● Data records:
_ _ _

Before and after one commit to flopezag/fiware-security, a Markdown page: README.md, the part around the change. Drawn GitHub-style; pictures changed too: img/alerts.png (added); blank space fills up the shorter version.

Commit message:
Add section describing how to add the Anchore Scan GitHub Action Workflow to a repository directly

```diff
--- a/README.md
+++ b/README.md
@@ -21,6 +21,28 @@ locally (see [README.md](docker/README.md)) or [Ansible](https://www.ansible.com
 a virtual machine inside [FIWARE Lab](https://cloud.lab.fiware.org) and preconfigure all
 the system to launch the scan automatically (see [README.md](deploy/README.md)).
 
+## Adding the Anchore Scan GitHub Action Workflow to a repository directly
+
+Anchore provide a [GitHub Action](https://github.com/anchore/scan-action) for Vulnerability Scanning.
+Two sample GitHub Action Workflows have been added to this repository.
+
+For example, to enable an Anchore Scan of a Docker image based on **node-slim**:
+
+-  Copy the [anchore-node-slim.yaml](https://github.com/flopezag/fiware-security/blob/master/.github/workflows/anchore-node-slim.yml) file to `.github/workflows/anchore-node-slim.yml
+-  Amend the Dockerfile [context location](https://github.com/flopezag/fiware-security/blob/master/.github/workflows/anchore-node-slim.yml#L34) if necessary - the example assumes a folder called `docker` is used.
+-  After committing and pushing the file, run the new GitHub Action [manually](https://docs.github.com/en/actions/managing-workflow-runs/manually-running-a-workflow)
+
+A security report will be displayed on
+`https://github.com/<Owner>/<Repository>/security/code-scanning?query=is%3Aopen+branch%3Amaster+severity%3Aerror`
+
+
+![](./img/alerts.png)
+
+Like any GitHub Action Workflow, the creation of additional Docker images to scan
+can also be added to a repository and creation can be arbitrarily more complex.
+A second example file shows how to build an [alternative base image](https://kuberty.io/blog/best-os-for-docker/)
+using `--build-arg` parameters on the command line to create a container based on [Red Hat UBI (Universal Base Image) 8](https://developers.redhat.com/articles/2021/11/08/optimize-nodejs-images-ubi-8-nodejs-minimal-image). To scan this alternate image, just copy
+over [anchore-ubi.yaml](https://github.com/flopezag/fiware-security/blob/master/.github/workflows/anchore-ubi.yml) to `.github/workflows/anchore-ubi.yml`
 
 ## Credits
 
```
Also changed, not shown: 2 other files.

_ _ _

Where a line of the records contains the word "example", copy that line.

● Task answer:
+For example, to enable an Anchore Scan of a Docker image based on **node-slim**:
+-  Amend the Dockerfile [context location](https://github.com/flopezag/fiware-security/blob/master/.github/workflows/anchore-node-slim.yml#L34) if necessary - the example assumes a folder called `docker` is used.
+A second example file shows how to build an [alternative base image](https://kuberty.io/blog/best-os-for-docker/)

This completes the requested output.